EXTRACTED RECORDS Block Start
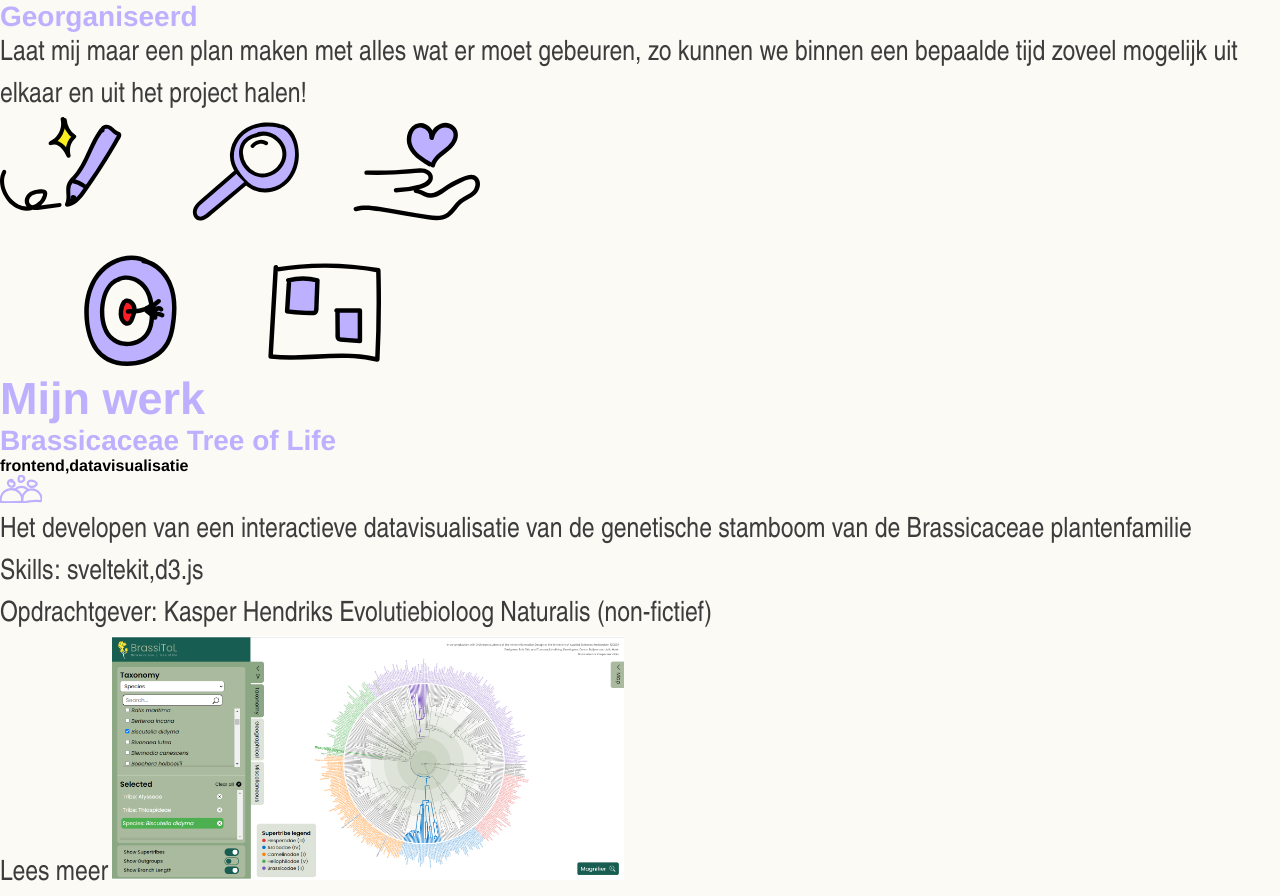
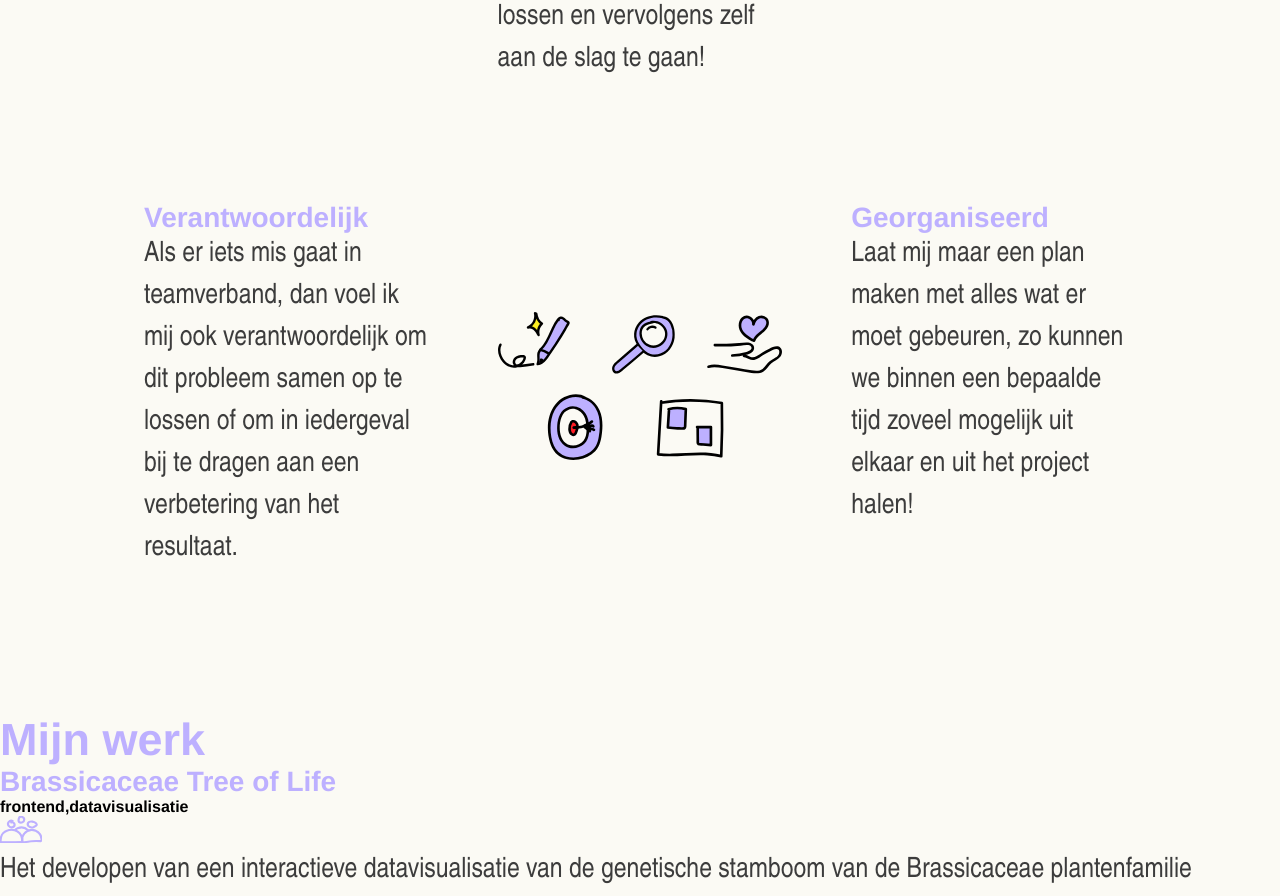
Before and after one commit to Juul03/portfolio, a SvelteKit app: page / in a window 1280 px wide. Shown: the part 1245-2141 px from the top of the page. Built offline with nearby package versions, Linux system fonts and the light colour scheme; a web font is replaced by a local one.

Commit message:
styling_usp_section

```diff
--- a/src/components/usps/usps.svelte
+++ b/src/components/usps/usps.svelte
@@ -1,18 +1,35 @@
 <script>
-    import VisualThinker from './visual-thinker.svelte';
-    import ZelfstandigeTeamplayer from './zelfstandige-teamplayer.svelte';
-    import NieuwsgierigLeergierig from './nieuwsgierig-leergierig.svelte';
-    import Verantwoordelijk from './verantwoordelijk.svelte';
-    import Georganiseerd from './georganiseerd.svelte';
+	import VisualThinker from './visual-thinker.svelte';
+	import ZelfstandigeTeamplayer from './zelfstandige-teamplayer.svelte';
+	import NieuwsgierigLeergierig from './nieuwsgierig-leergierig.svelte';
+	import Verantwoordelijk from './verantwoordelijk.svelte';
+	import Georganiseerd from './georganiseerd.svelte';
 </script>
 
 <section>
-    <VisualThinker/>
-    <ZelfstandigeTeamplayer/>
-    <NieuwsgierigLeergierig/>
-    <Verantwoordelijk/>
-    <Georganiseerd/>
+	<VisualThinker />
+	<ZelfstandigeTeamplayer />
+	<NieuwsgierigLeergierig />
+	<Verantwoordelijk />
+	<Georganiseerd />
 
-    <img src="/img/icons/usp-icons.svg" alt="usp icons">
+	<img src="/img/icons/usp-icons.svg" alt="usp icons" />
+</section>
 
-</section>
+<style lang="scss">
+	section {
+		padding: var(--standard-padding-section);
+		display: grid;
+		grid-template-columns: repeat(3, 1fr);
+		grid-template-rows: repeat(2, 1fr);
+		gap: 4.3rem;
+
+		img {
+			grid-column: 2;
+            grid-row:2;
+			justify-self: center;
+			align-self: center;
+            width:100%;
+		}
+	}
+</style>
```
EXTRACTED RECORDS Block End
> **WHAT TO DO**
Could you copy every record above exactly, leaving out the pictures?

> **TASK OUTPUT**
Before and after one commit to Juul03/portfolio, a SvelteKit app: page / in a window 1280 px wide. Shown: the part 1245-2141 px from the top of the page. Built offline with nearby package versions, Linux system fonts and the light colour scheme; a web font is replaced by a local one.

Commit message:
styling_usp_section

```diff
--- a/src/components/usps/usps.svelte
+++ b/src/components/usps/usps.svelte
@@ -1,18 +1,35 @@
 <script>
-    import VisualThinker from './visual-thinker.svelte';
-    import ZelfstandigeTeamplayer from './zelfstandige-teamplayer.svelte';
-    import NieuwsgierigLeergierig from './nieuwsgierig-leergierig.svelte';
-    import Verantwoordelijk from './verantwoordelijk.svelte';
-    import Georganiseerd from './georganiseerd.svelte';
+	import VisualThinker from './visual-thinker.svelte';
+	import ZelfstandigeTeamplayer from './zelfstandige-teamplayer.svelte';
+	import NieuwsgierigLeergierig from './nieuwsgierig-leergierig.svelte';
+	import Verantwoordelijk from './verantwoordelijk.svelte';
+	import Georganiseerd from './georganiseerd.svelte';
 </script>
 
 <section>
-    <VisualThinker/>
-    <ZelfstandigeTeamplayer/>
-    <NieuwsgierigLeergierig/>
-    <Verantwoordelijk/>
-    <Georganiseerd/>
+	<VisualThinker />
+	<ZelfstandigeTeamplayer />
+	<NieuwsgierigLeergierig />
+	<Verantwoordelijk />
+	<Georganiseerd />
 
-    <img src="/img/icons/usp-icons.svg" alt="usp icons">
+	<img src="/img/icons/usp-icons.svg" alt="usp icons" />
+</section>
 
-</section>
+<style lang="scss">
+	section {
+		padding: var(--standard-padding-section);
+		display: grid;
+		grid-template-columns: repeat(3, 1fr);
+		grid-template-rows: repeat(2, 1fr);
+		gap: 4.3rem;
+
+		img {
+			grid-column: 2;
+            grid-row:2;
+			justify-self: center;
+			align-self: center;
+            width:100%;
+		}
+	}
+</style>
```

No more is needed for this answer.